Problem details
Report every line of the data where the string "other" appears.

[[ Supplied records open ]]

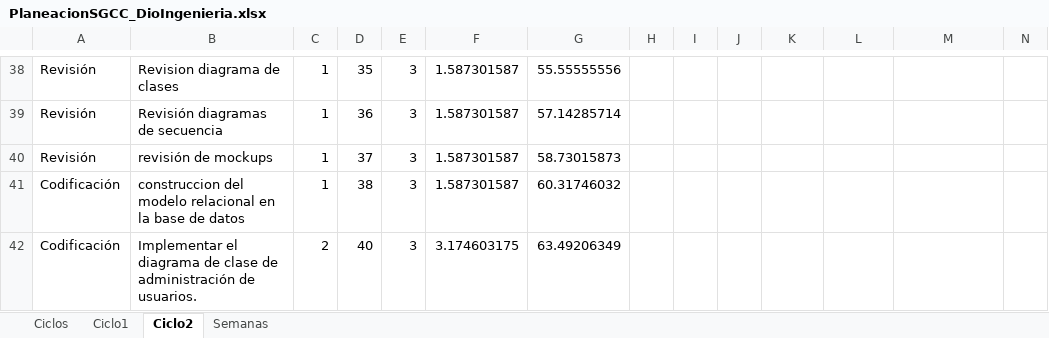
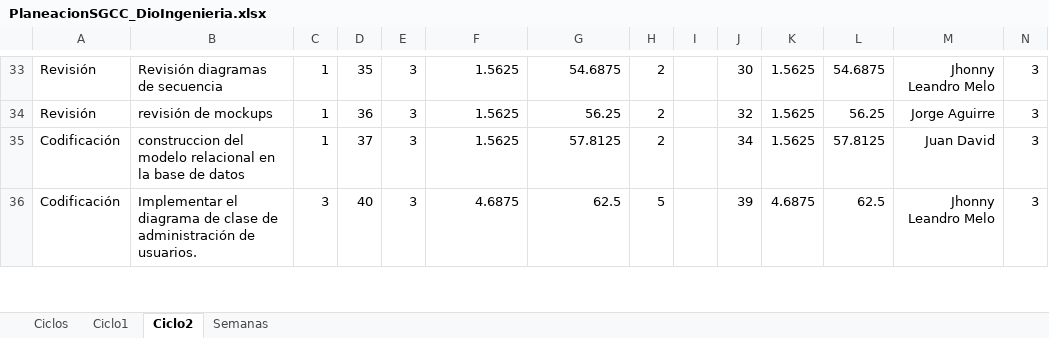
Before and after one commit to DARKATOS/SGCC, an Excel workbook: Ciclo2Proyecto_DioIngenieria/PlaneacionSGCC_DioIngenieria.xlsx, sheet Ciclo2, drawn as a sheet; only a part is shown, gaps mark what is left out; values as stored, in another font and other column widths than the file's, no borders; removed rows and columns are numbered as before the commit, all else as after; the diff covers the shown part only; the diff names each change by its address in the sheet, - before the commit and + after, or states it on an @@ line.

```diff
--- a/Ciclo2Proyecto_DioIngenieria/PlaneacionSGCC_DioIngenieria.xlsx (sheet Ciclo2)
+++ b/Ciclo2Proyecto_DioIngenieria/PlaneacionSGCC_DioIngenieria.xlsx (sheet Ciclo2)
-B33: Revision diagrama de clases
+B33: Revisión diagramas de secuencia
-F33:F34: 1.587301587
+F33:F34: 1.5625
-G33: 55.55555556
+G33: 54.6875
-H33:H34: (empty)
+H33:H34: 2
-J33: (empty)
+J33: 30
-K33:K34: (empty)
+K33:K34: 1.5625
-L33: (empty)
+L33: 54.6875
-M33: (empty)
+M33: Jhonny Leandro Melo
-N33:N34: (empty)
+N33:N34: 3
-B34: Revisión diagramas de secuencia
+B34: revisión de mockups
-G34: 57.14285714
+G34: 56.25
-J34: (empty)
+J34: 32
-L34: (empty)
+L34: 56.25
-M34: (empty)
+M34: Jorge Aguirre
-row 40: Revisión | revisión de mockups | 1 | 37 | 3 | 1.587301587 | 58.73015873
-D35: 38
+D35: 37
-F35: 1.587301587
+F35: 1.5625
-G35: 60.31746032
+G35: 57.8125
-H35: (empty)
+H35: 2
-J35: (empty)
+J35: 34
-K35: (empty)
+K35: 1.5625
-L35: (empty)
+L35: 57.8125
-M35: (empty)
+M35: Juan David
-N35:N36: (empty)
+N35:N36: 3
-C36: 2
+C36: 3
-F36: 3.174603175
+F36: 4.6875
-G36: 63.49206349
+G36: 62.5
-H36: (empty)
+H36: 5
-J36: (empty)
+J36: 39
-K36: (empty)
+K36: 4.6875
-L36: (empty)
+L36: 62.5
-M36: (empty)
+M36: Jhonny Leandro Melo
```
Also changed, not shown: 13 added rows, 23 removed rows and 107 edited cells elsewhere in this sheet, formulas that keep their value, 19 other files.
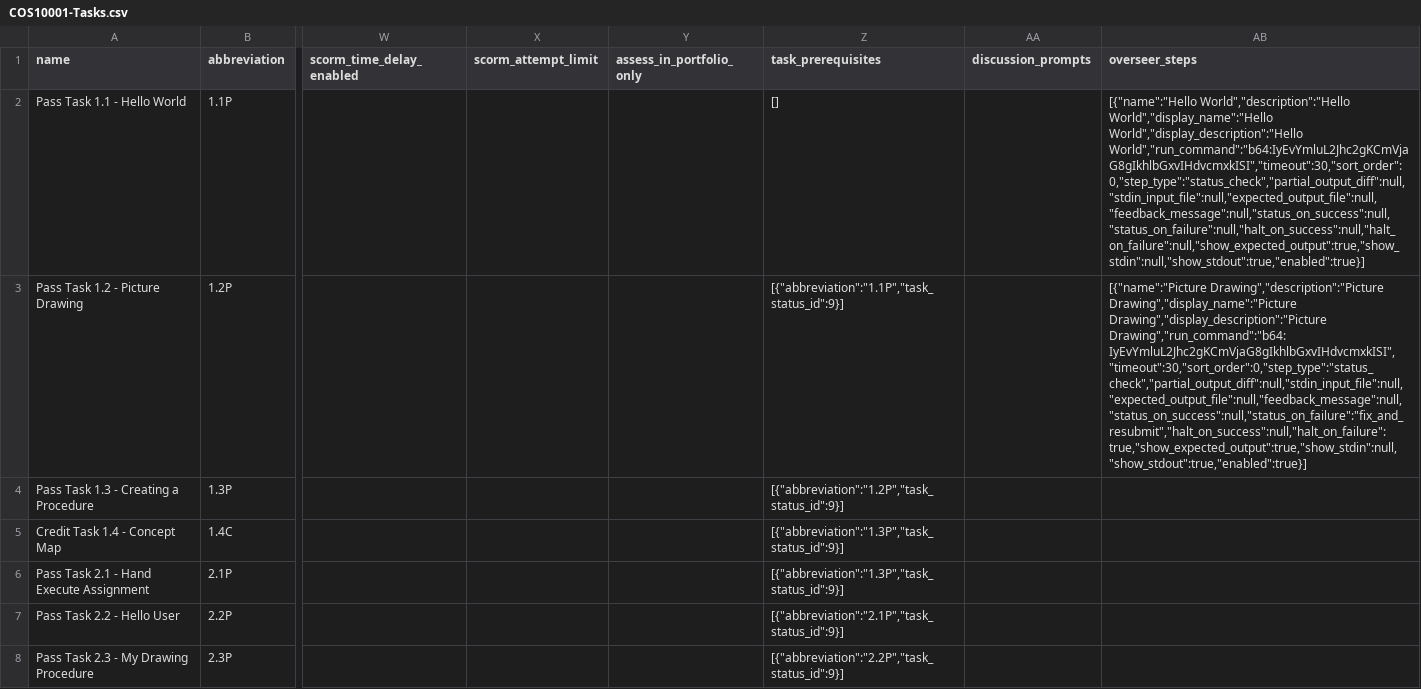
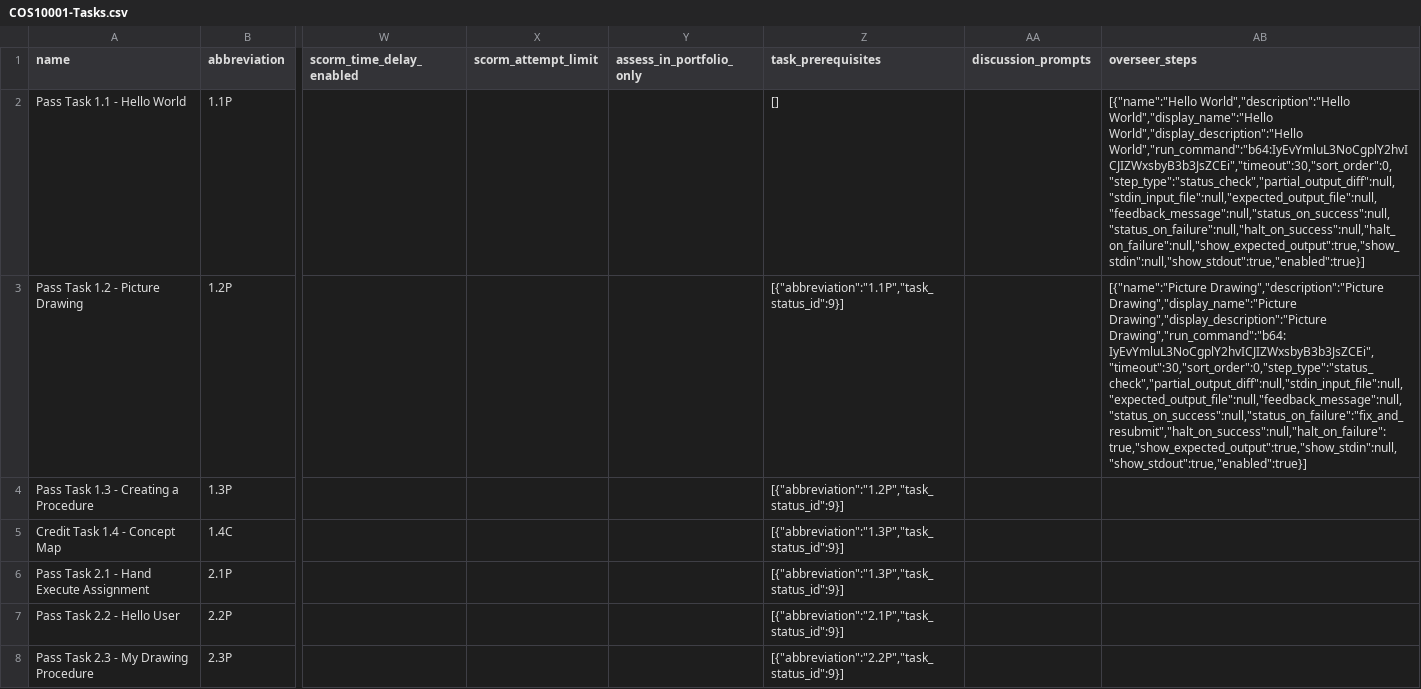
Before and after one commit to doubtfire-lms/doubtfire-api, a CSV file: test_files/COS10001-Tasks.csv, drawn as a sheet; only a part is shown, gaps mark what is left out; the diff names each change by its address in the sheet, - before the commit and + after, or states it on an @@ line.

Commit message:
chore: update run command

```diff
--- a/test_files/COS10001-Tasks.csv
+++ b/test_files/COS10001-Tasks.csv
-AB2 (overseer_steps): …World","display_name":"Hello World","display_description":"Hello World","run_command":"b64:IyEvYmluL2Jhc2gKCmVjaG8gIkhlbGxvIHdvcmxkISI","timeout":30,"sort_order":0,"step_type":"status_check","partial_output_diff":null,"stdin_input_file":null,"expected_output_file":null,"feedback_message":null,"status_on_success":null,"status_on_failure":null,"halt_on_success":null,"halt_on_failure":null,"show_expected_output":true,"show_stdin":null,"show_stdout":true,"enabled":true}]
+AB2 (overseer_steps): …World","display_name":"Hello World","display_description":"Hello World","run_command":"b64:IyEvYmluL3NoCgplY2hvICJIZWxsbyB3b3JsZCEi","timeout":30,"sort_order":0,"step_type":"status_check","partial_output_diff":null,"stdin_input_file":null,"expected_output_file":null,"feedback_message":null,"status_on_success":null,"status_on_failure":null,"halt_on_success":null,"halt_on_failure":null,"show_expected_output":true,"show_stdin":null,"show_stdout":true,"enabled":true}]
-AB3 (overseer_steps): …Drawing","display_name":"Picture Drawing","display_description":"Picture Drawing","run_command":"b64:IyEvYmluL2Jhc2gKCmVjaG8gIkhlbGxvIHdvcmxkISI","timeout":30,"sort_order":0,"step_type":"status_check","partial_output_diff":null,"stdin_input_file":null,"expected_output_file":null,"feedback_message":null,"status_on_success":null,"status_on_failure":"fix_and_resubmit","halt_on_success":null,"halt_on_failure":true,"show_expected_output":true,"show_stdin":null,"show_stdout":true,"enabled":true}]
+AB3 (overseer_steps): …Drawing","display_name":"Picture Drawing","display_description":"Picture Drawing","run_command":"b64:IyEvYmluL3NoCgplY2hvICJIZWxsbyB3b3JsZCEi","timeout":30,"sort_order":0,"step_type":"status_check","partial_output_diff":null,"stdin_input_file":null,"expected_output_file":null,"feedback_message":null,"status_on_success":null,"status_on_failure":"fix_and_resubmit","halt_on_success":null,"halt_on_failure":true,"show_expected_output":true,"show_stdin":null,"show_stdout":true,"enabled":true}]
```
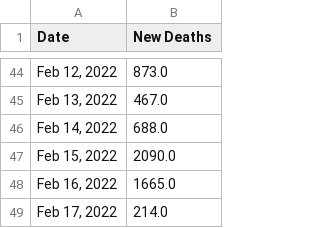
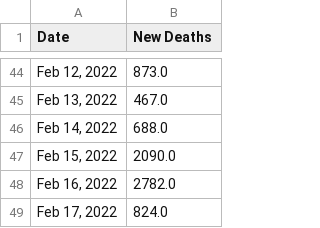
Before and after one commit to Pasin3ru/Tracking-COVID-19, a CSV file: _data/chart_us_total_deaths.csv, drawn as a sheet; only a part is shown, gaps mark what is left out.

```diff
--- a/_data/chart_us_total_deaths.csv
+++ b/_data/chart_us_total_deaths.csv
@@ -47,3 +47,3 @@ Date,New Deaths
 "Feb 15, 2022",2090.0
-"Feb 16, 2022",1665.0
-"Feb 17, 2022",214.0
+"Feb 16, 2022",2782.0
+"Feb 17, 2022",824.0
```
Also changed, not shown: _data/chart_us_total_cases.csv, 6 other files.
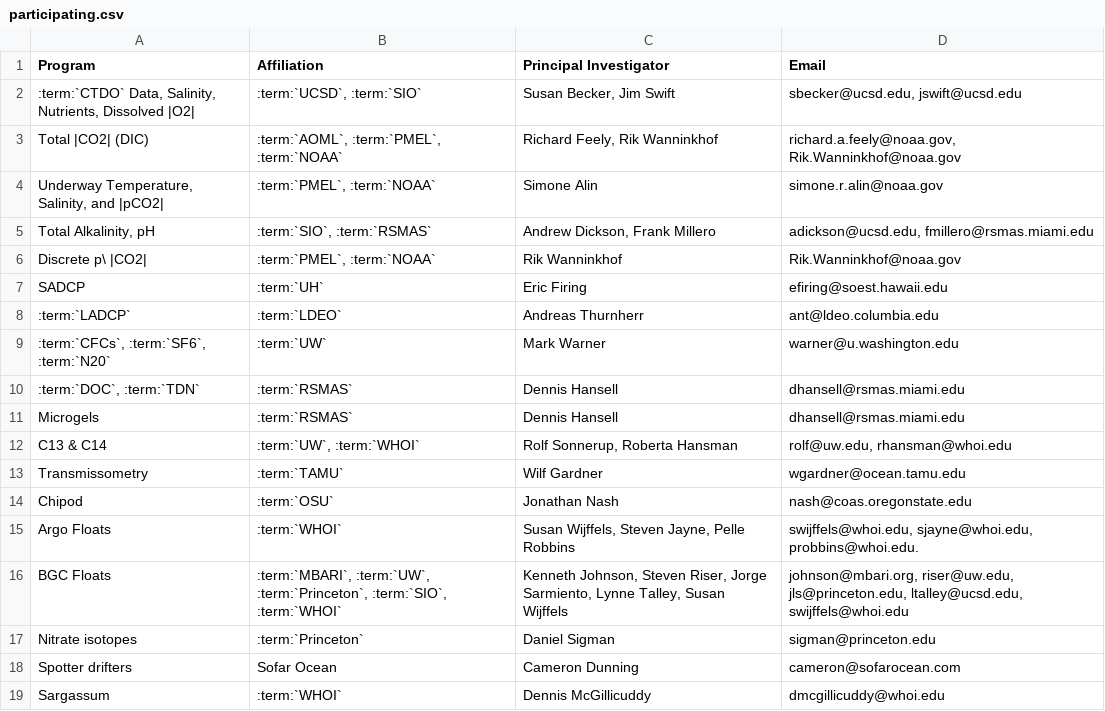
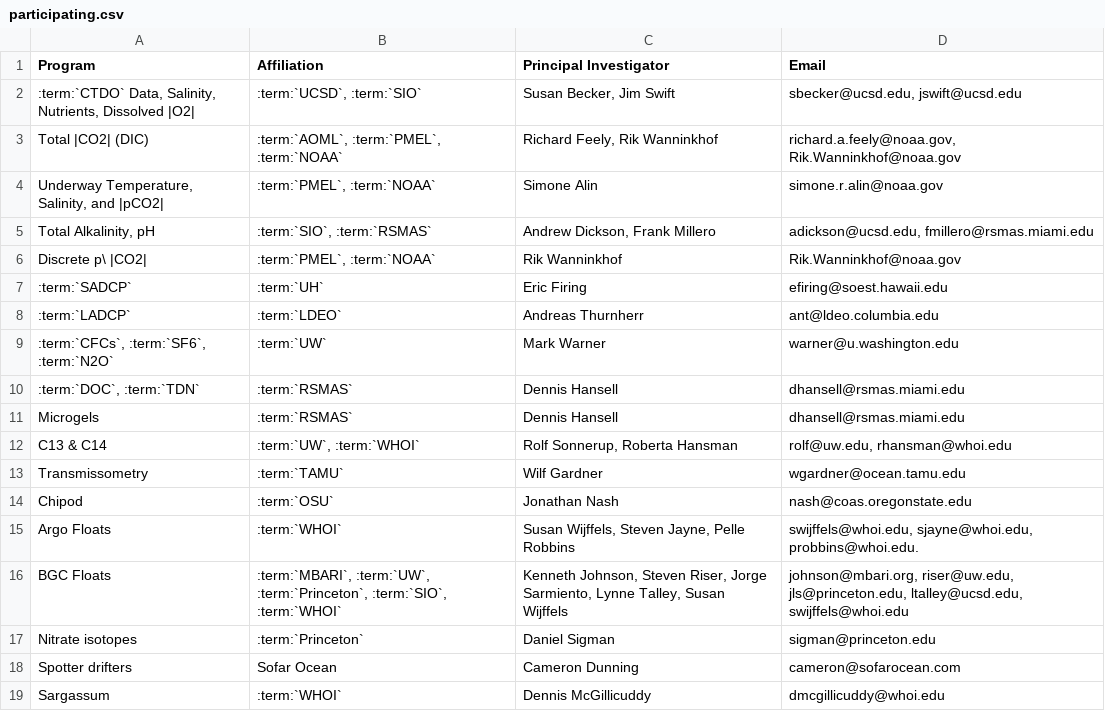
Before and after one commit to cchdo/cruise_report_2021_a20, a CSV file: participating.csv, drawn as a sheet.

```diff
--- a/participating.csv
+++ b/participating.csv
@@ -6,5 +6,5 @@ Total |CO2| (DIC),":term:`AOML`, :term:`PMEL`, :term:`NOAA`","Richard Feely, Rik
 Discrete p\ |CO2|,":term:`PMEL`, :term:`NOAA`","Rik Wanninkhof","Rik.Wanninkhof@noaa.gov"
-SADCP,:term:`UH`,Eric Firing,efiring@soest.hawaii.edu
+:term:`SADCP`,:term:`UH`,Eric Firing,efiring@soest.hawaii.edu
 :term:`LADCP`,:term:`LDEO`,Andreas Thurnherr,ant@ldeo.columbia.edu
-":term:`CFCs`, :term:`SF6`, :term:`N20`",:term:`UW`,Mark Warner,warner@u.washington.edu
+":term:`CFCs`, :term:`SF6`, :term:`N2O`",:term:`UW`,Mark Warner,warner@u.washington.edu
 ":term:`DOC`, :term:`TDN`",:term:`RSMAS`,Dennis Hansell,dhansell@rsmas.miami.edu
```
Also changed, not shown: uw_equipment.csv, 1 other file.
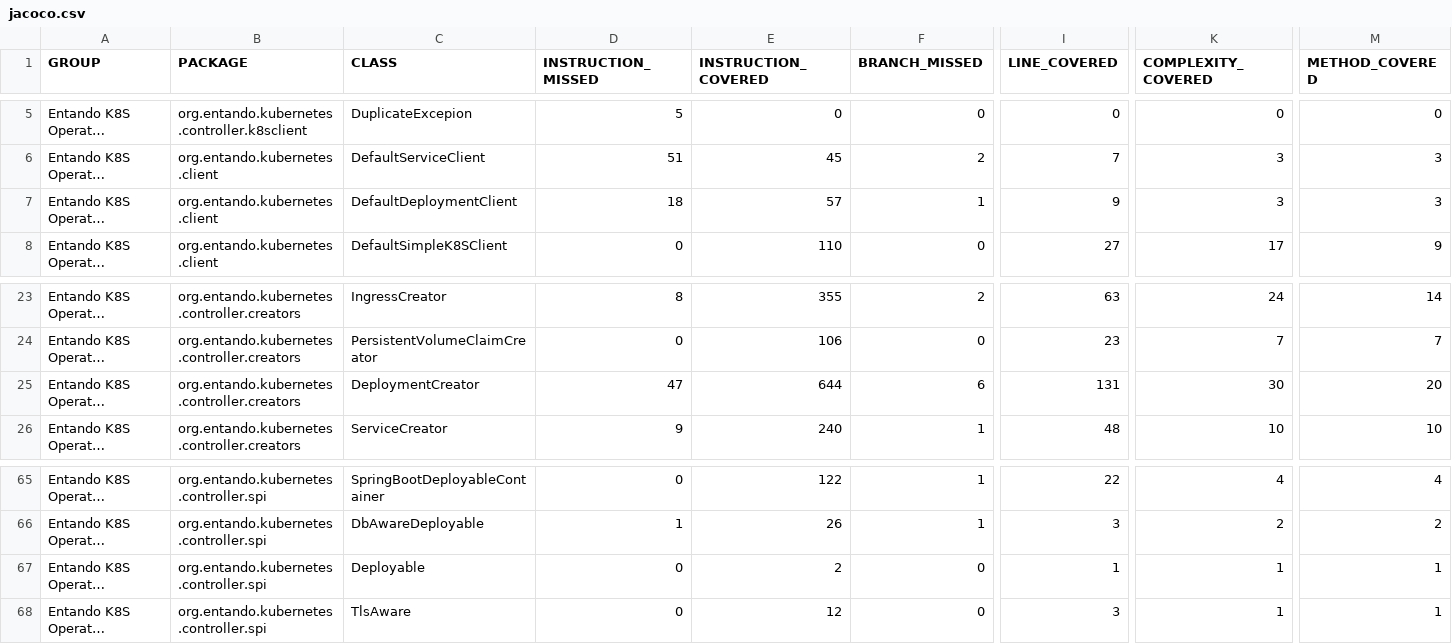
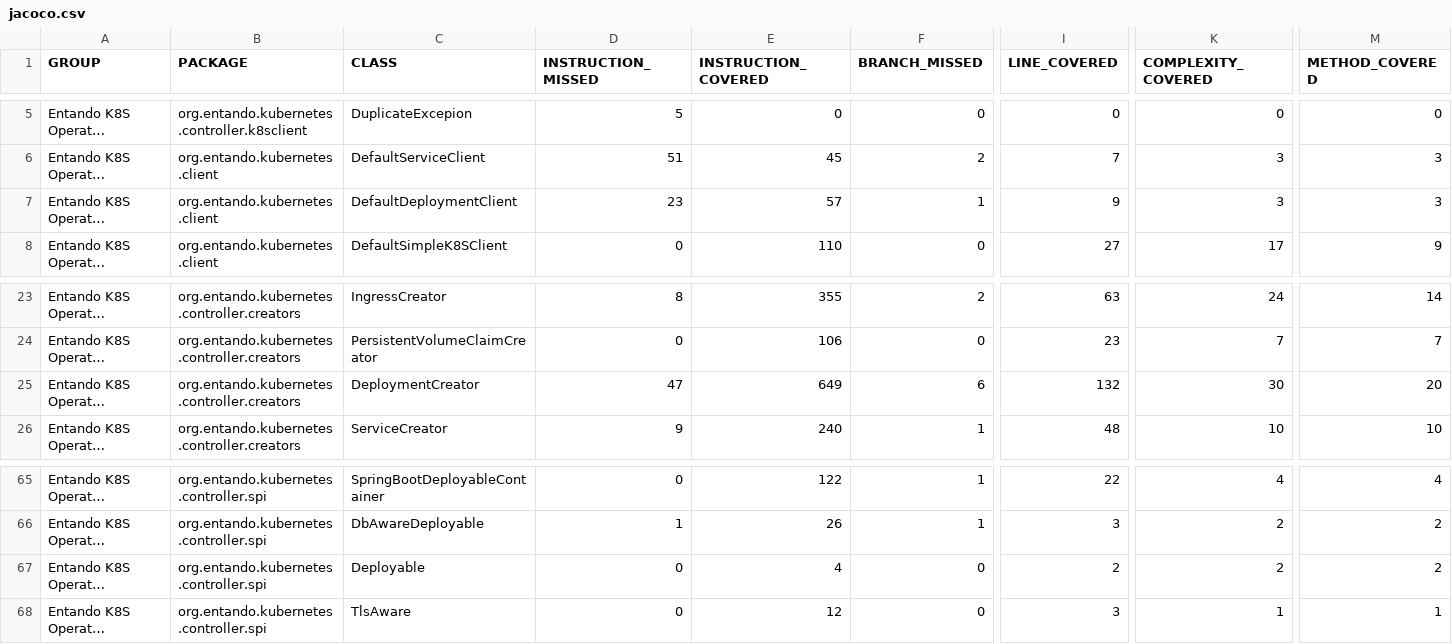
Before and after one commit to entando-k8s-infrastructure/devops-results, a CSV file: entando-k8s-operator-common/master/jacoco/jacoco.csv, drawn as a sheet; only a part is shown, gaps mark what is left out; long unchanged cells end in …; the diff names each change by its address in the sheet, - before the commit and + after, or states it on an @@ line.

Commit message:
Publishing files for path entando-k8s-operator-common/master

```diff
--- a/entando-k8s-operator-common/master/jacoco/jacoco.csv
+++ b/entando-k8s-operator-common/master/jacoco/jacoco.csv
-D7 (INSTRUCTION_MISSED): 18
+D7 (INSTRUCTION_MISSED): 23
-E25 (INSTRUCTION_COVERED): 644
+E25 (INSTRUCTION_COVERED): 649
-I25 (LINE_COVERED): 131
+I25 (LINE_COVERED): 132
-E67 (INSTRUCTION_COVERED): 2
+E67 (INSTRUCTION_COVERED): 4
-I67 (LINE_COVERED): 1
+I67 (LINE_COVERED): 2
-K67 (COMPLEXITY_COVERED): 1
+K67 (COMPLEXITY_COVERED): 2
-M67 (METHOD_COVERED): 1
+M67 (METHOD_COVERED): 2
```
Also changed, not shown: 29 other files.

[[ Supplied records closed ]]

Completed exercise
Before and after one commit to DARKATOS/SGCC, an Excel workbook: Ciclo2Proyecto_DioIngenieria/PlaneacionSGCC_DioIngenieria.xlsx, sheet Ciclo2, drawn as a sheet; only a part is shown, gaps mark what is left out; values as stored, in another font and other column widths than the file's, no borders; removed rows and columns are numbered as before the commit, all else as after; the diff covers the shown part only; the diff names each change by its address in the sheet, - before the commit and + after, or states it on an @@ line.
Also changed, not shown: 13 added rows, 23 removed rows and 107 edited cells elsewhere in this sheet, formulas that keep their value, 19 other files.
Also changed, not shown: _data/chart_us_total_cases.csv, 6 other files.
Also changed, not shown: uw_equipment.csv, 1 other file.
Also changed, not shown: 29 other files.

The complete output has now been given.